| EXERCISE GOAL |
Without changing anything, set down every line shown below.

══ GIVEN RECORDS ══

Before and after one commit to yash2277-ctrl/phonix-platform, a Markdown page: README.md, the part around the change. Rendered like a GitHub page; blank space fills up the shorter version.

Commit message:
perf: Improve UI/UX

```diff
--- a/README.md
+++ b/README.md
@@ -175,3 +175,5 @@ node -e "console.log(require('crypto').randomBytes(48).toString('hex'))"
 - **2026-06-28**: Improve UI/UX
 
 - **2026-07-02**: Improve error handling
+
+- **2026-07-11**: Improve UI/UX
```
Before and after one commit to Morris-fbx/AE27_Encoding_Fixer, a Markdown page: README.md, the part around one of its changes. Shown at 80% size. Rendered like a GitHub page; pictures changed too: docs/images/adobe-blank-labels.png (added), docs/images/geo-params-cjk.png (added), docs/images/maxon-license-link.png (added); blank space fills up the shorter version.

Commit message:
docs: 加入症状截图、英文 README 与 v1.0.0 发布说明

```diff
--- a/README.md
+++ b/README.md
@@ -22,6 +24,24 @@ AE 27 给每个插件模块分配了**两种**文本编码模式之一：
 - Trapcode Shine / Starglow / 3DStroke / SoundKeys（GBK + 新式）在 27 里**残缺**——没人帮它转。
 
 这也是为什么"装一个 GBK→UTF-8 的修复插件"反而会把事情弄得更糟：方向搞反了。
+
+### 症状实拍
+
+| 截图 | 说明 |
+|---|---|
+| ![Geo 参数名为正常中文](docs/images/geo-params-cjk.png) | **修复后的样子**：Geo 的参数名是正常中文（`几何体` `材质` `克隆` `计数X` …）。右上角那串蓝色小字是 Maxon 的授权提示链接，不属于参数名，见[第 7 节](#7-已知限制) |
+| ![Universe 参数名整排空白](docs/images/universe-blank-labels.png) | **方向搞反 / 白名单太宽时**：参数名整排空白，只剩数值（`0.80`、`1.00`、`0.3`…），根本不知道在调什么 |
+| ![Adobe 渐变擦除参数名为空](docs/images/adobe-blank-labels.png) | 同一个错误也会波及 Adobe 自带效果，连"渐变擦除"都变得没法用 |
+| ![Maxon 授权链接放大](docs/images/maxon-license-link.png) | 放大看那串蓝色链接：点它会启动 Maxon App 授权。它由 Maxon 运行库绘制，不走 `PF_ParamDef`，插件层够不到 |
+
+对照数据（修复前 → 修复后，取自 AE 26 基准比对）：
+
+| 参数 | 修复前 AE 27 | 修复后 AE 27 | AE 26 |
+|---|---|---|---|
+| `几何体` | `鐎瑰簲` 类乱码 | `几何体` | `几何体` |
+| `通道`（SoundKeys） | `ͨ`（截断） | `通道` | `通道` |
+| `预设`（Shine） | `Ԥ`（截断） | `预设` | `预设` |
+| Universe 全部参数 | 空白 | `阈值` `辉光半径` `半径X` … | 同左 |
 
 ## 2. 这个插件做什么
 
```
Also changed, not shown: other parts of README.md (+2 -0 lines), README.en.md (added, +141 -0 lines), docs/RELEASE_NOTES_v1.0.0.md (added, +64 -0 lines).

═══

| ANSWER SECTION |
Before and after one commit to yash2277-ctrl/phonix-platform, a Markdown page: README.md, the part around the change. Rendered like a GitHub page; blank space fills up the shorter version.

Commit message:
perf: Improve UI/UX

```diff
--- a/README.md
+++ b/README.md
@@ -175,3 +175,5 @@ node -e "console.log(require('crypto').randomBytes(48).toString('hex'))"
 - **2026-06-28**: Improve UI/UX
 
 - **2026-07-02**: Improve error handling
+
+- **2026-07-11**: Improve UI/UX
```
Before and after one commit to Morris-fbx/AE27_Encoding_Fixer, a Markdown page: README.md, the part around one of its changes. Shown at 80% size. Rendered like a GitHub page; pictures changed too: docs/images/adobe-blank-labels.png (added), docs/images/geo-params-cjk.png (added), docs/images/maxon-license-link.png (added); blank space fills up the shorter version.

Commit message:
docs: 加入症状截图、英文 README 与 v1.0.0 发布说明

```diff
--- a/README.md
+++ b/README.md
@@ -22,6 +24,24 @@ AE 27 给每个插件模块分配了**两种**文本编码模式之一：
 - Trapcode Shine / Starglow / 3DStroke / SoundKeys（GBK + 新式）在 27 里**残缺**——没人帮它转。
 
 这也是为什么"装一个 GBK→UTF-8 的修复插件"反而会把事情弄得更糟：方向搞反了。
+
+### 症状实拍
+
+| 截图 | 说明 |
+|---|---|
+| ![Geo 参数名为正常中文](docs/images/geo-params-cjk.png) | **修复后的样子**：Geo 的参数名是正常中文（`几何体` `材质` `克隆` `计数X` …）。右上角那串蓝色小字是 Maxon 的授权提示链接，不属于参数名，见[第 7 节](#7-已知限制) |
+| ![Universe 参数名整排空白](docs/images/universe-blank-labels.png) | **方向搞反 / 白名单太宽时**：参数名整排空白，只剩数值（`0.80`、`1.00`、`0.3`…），根本不知道在调什么 |
+| ![Adobe 渐变擦除参数名为空](docs/images/adobe-blank-labels.png) | 同一个错误也会波及 Adobe 自带效果，连"渐变擦除"都变得没法用 |
+| ![Maxon 授权链接放大](docs/images/maxon-license-link.png) | 放大看那串蓝色链接：点它会启动 Maxon App 授权。它由 Maxon 运行库绘制，不走 `PF_ParamDef`，插件层够不到 |
+
+对照数据（修复前 → 修复后，取自 AE 26 基准比对）：
+
+| 参数 | 修复前 AE 27 | 修复后 AE 27 | AE 26 |
+|---|---|---|---|
+| `几何体` | `鐎瑰簲` 类乱码 | `几何体` | `几何体` |
+| `通道`（SoundKeys） | `ͨ`（截断） | `通道` | `通道` |
+| `预设`（Shine） | `Ԥ`（截断） | `预设` | `预设` |
+| Universe 全部参数 | 空白 | `阈值` `辉光半径` `半径X` … | 同左 |
 
 ## 2. 这个插件做什么
 
```
Also changed, not shown: other parts of README.md (+2 -0 lines), README.en.md (added, +141 -0 lines), docs/RELEASE_NOTES_v1.0.0.md (added, +64 -0 lines).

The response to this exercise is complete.